In Holland there is an Auschwitz survivor who is active for an anti-Israeli Jewish organization. He often indirectly or directly uses the fact that he was in Auschwitz to provide extra weight to all kinds of anti-Israeli claims (comparisons between Israel and Nazi-Germany, victims who have become perpetrators, etc.). It goes without saying that his fellow Dutch anti-Zionists, particularly the non-Jews among them, are very happy with his support and activism. I once interviewed a wise and wonderful Dutch-Jewish lady whom I admire very, very much. In my book she says about that man: "My God, how dare you! That Hayo Meijer. I also survived Auschwitz, but I will never brag about that." I think we have to be careful with saying "Well, this or that person is a Holocaust survivor, so we do not have the moral right to criticize whatever he or she says." In my opinion, survivors deserve more respect than that.

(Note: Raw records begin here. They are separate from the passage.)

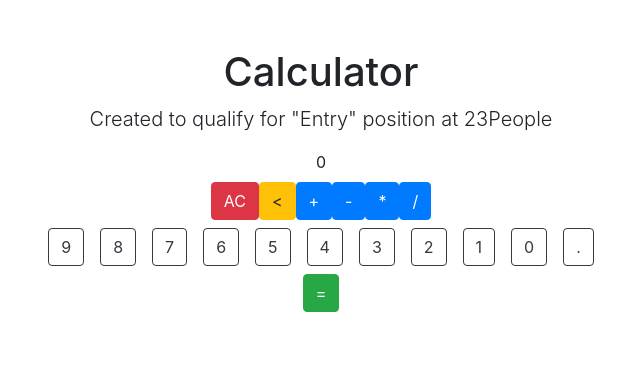
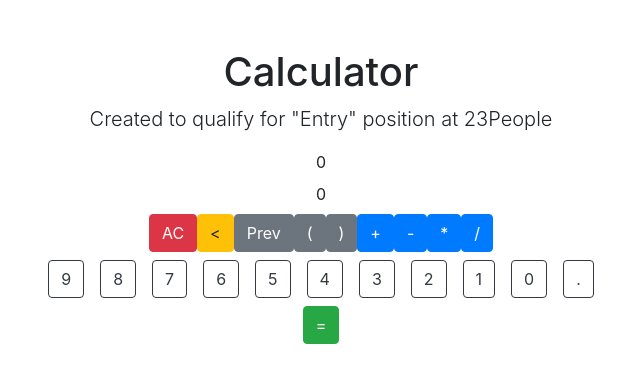
Before and after one commit to Rementeria/React-calculator, a React (Create React App) app: page / in a window 1280 px wide. Shown: the top 382 px of the page, without its empty margins (319-959 px from the left). Built offline with nearby package versions, Linux system fonts and the light colour scheme.

Commit message:
updated with parenthesis, Ans and subPanel

```diff
--- a/src/components/Calculator.js
+++ b/src/components/Calculator.js
@@ -7,6 +7,12 @@ import "./Calculator.css";
 
 function Calculator({ initialValue }) {
   const [panel, setPanel] = useState(initialValue);
+  const [subPanel, setSubPanel] = useState("0");
+  //https://stackoverflow.com/questions/32311081/check-for-special-characters-in-string
+  //regex taken from this site
+  let format = /[*+-/()]+/;
+  let format2 = /[()]+/;
+
   useEffect(() => {
     if (initialValue === "") {
       setPanel("0");
@@ -34,37 +40,77 @@ function Calculator({ initialValue }) {
   };
 
   const arithmeticCheck = (e) => {
-    //https://stackoverflow.com/questions/32311081/check-for-special-characters-in-string
-    //regex taken from this site
-    let format = /[*+-/]+/;
     format.test(panel[panel.length - 1])
       ? setPanel(panel.slice(0, -1) + e)
       : setPanel(panel + e);
+    if (format2.test(panel[panel.length - 1])) {
+      setPanel(panel + e);
+    }
+  };
+  const parenthesis = (e) => {
+    panel === "" || panel === "0" ? setPanel(e) : setPanel(panel + e);
   };
 
   return (
     <div className="container center-text">
+      <div>{subPanel}</div>
       <div className="display-panel my-2">
         <DisplayPanel Panel={panel} />
       </div>
       <div className="operations my-2">
         <button
           className="btn btn-danger"
+          value={initialValue}
           onClick={(e) => {
-            setPanel(e.target.value);
+            initialValue === "0" || initialValue === ""
+              ? setPanel("0")
+              : setPanel(e.target.value);
+            setSubPanel("0");
           }}
-          value={"0"}
         >
           AC
         </button>
         <button
           className="btn btn-warning"
-          onClick={(e) => {
-            panel.length > 1 ? setPanel(panel.slice(0, -1)) : setPanel("0");
+          onClick={() => {
+            if (panel.length > 1) {
+              setPanel(panel.slice(0, -1));
+            } else if (panel.length <= 1 && initialValue === "") {
+              setPanel("0");
+            } else if (panel.length <= 1 && initialValue !== "") {
+              setPanel(initialValue);
+            }
           }}
-          value={""}
         >
           &#60;
+        </button>
+        <button
+          className="btn btn-secondary"
+          onClick={() => {
+            subPanel === "0"
+              ? setPanel(panel)
+              : setPanel(subPanel.slice(0, -2));
+          }}
+        >
+          Prev
+        </button>
+        <button
+          className="btn btn-secondary"
+          value="("
+          onClick={(e) => {
+            parenthesis(e.target.value);
+          }}
+        >
+          (
+        </button>
+        <button
+          className="btn btn-secondary"
+          value=")"
+          onClick={(e) => {
+            parenthesis(e.target.value);
+          }}
+        >
+          )
         </button>
         <button
           className="btn btn-primary"
@@ -111,7 +157,6 @@ function Calculator({ initialValue }) {
         <button
           className="btn btn-outline-dark mx-2"
           onClick={(e) =>
-            // setPanel(panel + e.target.value)
             panel === initialValue
               ? setPanel(e.target.value)
               : setPanel(panel + e.target.value)
@@ -125,18 +170,13 @@ function Calculator({ initialValue }) {
       <div className="result">
         <button
           className="btn btn-success"
-          //https://stackoverflow.com/questions/6479236/calculate-string-value-in-javascript-not-using-eval
-          onClick={(e) => {
-            // try {
-            //   setPanel(
-            //     eval(panel).length > 3 && eval(panel).includes(".")
-            //       ? String(eval(panel))
-            //       : String(eval(panel))
-            //   );
-            // } catch (err) {
-            //   setPanel("Error, please press AC");
-            // }
-            setPanel(math.evaluate(panel));
+          onClick={() => {
+            try {
+              setSubPanel(panel + " =");
+              setPanel(math.evaluate(panel));
+            } catch (err) {
+              setPanel("Error, please press AC");
+            }
           }}
           value="="
         >
```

Bill Ballantine said...

Danny yalon ? ach die man is met een christin in den echt gebonden, moet daarvoor pauselijker dan de paus akteren, vandaar...

Op zich fijn en lekker, een shikse, maar dan het volk komen vertegenwoordigen...kom nou.

Sjuus said...

Die mok van Ayalon een lekker ding? Pffff...
Waarom bleef hij niet met haar daar in de Bible-Belt. Zou daarmee zijn en hare volk een gunst doe. Doen.
Een treife shikse is niet vies...